[Stored entries]

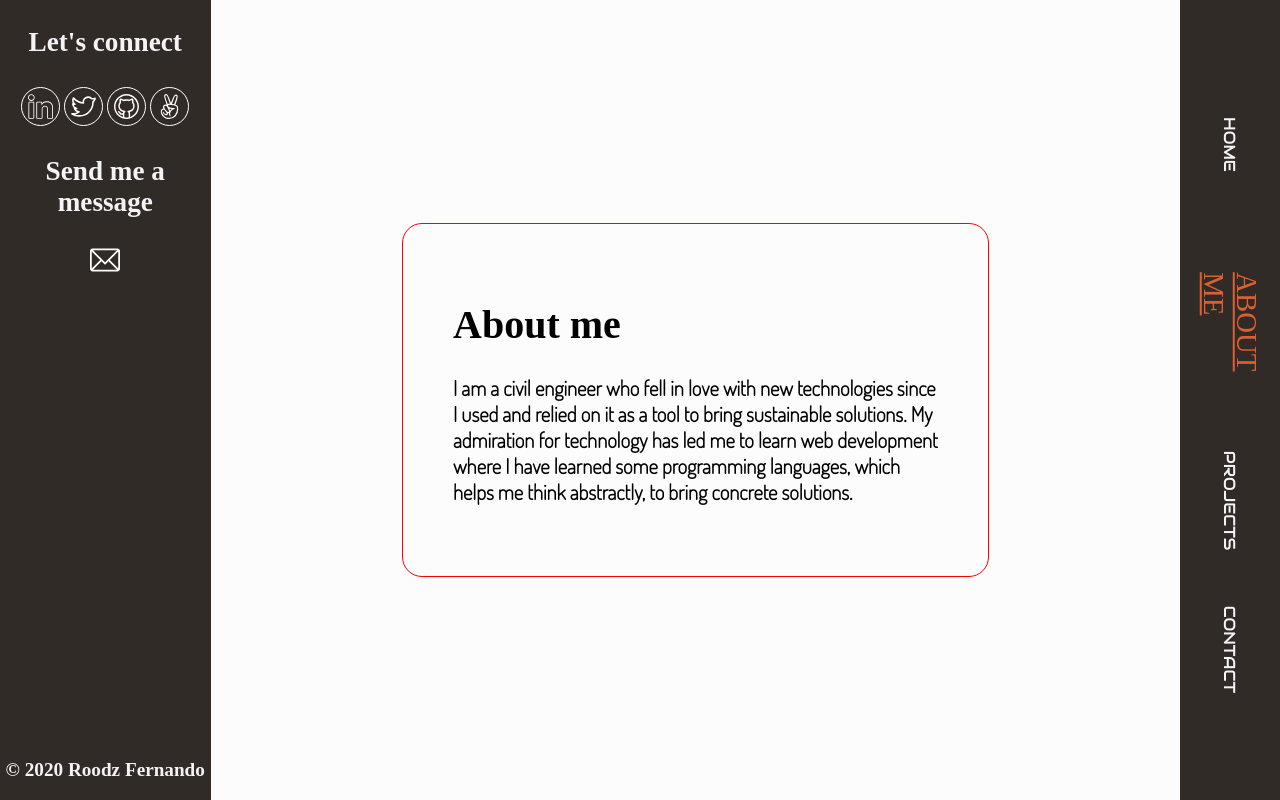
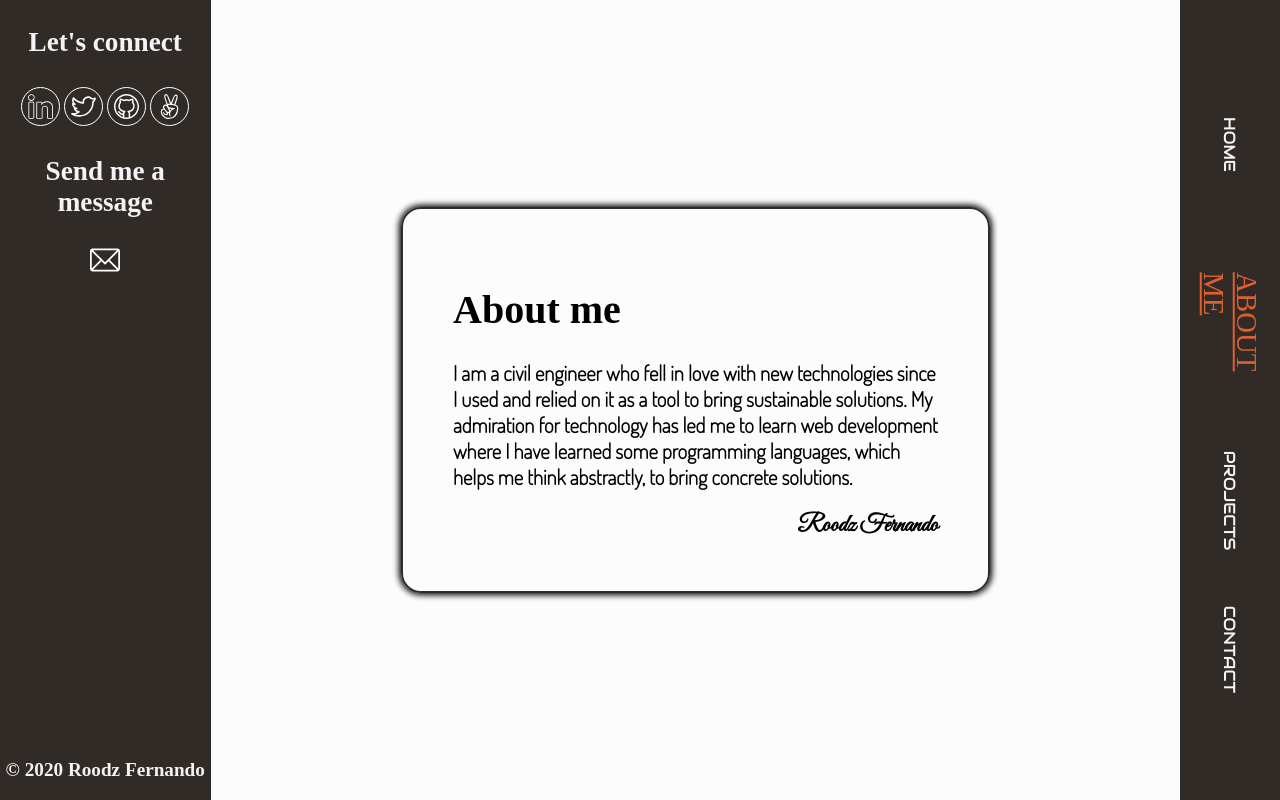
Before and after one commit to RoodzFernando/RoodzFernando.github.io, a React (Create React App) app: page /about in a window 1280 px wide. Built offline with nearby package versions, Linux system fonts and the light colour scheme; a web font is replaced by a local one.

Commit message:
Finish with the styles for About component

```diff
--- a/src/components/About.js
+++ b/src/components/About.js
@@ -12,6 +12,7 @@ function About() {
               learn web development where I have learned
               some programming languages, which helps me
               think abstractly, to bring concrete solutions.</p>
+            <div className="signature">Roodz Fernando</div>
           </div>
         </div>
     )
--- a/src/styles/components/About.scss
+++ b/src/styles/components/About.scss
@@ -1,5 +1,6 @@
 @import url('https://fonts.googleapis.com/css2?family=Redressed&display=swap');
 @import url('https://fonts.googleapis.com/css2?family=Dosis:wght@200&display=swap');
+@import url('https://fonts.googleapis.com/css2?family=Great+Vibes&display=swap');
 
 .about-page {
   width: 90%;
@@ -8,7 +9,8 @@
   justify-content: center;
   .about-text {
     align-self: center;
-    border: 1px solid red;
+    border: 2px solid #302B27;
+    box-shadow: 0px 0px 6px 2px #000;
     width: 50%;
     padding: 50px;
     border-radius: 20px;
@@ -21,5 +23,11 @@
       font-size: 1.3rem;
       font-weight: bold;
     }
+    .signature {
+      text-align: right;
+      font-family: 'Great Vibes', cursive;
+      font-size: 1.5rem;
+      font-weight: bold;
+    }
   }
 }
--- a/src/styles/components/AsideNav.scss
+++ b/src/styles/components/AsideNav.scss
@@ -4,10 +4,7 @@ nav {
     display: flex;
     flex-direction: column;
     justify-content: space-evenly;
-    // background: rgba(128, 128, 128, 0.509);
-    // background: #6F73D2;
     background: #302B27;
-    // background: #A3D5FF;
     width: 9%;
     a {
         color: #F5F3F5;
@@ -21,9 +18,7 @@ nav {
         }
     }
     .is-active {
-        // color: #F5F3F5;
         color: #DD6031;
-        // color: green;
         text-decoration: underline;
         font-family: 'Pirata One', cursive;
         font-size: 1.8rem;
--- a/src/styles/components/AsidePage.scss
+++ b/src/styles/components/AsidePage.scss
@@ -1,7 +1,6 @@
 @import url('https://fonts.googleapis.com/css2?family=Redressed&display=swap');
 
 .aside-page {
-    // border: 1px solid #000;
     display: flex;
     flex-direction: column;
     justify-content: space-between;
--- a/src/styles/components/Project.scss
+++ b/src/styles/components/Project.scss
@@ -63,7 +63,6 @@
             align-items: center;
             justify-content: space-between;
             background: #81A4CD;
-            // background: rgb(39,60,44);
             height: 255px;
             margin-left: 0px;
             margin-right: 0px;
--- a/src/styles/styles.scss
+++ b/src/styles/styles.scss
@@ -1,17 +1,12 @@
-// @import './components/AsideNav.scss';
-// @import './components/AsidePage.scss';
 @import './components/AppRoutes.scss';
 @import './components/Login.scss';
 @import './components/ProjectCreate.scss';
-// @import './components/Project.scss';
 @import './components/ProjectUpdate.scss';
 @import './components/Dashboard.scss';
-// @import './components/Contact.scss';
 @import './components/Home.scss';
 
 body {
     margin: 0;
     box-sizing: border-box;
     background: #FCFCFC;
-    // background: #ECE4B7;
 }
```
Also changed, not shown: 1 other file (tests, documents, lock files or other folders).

## Action item
Output all of the data exactly. Skip the pictures.

## Task answer
Before and after one commit to RoodzFernando/RoodzFernando.github.io, a React (Create React App) app: page /about in a window 1280 px wide. Built offline with nearby package versions, Linux system fonts and the light colour scheme; a web font is replaced by a local one.

Commit message:
Finish with the styles for About component

```diff
--- a/src/components/About.js
+++ b/src/components/About.js
@@ -12,6 +12,7 @@ function About() {
               learn web development where I have learned
               some programming languages, which helps me
               think abstractly, to bring concrete solutions.</p>
+            <div className="signature">Roodz Fernando</div>
           </div>
         </div>
     )
--- a/src/styles/components/About.scss
+++ b/src/styles/components/About.scss
@@ -1,5 +1,6 @@
 @import url('https://fonts.googleapis.com/css2?family=Redressed&display=swap');
 @import url('https://fonts.googleapis.com/css2?family=Dosis:wght@200&display=swap');
+@import url('https://fonts.googleapis.com/css2?family=Great+Vibes&display=swap');
 
 .about-page {
   width: 90%;
@@ -8,7 +9,8 @@
   justify-content: center;
   .about-text {
     align-self: center;
-    border: 1px solid red;
+    border: 2px solid #302B27;
+    box-shadow: 0px 0px 6px 2px #000;
     width: 50%;
     padding: 50px;
     border-radius: 20px;
@@ -21,5 +23,11 @@
       font-size: 1.3rem;
       font-weight: bold;
     }
+    .signature {
+      text-align: right;
+      font-family: 'Great Vibes', cursive;
+      font-size: 1.5rem;
+      font-weight: bold;
+    }
   }
 }
--- a/src/styles/components/AsideNav.scss
+++ b/src/styles/components/AsideNav.scss
@@ -4,10 +4,7 @@ nav {
     display: flex;
     flex-direction: column;
     justify-content: space-evenly;
-    // background: rgba(128, 128, 128, 0.509);
-    // background: #6F73D2;
     background: #302B27;
-    // background: #A3D5FF;
     width: 9%;
     a {
         color: #F5F3F5;
@@ -21,9 +18,7 @@ nav {
         }
     }
     .is-active {
-        // color: #F5F3F5;
         color: #DD6031;
-        // color: green;
         text-decoration: underline;
         font-family: 'Pirata One', cursive;
         font-size: 1.8rem;
--- a/src/styles/components/AsidePage.scss
+++ b/src/styles/components/AsidePage.scss
@@ -1,7 +1,6 @@
 @import url('https://fonts.googleapis.com/css2?family=Redressed&display=swap');
 
 .aside-page {
-    // border: 1px solid #000;
     display: flex;
     flex-direction: column;
     justify-content: space-between;
--- a/src/styles/components/Project.scss
+++ b/src/styles/components/Project.scss
@@ -63,7 +63,6 @@
             align-items: center;
             justify-content: space-between;
             background: #81A4CD;
-            // background: rgb(39,60,44);
             height: 255px;
             margin-left: 0px;
             margin-right: 0px;
--- a/src/styles/styles.scss
+++ b/src/styles/styles.scss
@@ -1,17 +1,12 @@
-// @import './components/AsideNav.scss';
-// @import './components/AsidePage.scss';
 @import './components/AppRoutes.scss';
 @import './components/Login.scss';
 @import './components/ProjectCreate.scss';
-// @import './components/Project.scss';
 @import './components/ProjectUpdate.scss';
 @import './components/Dashboard.scss';
-// @import './components/Contact.scss';
 @import './components/Home.scss';
 
 body {
     margin: 0;
     box-sizing: border-box;
     background: #FCFCFC;
-    // background: #ECE4B7;
 }
```
Also changed, not shown: 1 other file (tests, documents, lock files or other folders).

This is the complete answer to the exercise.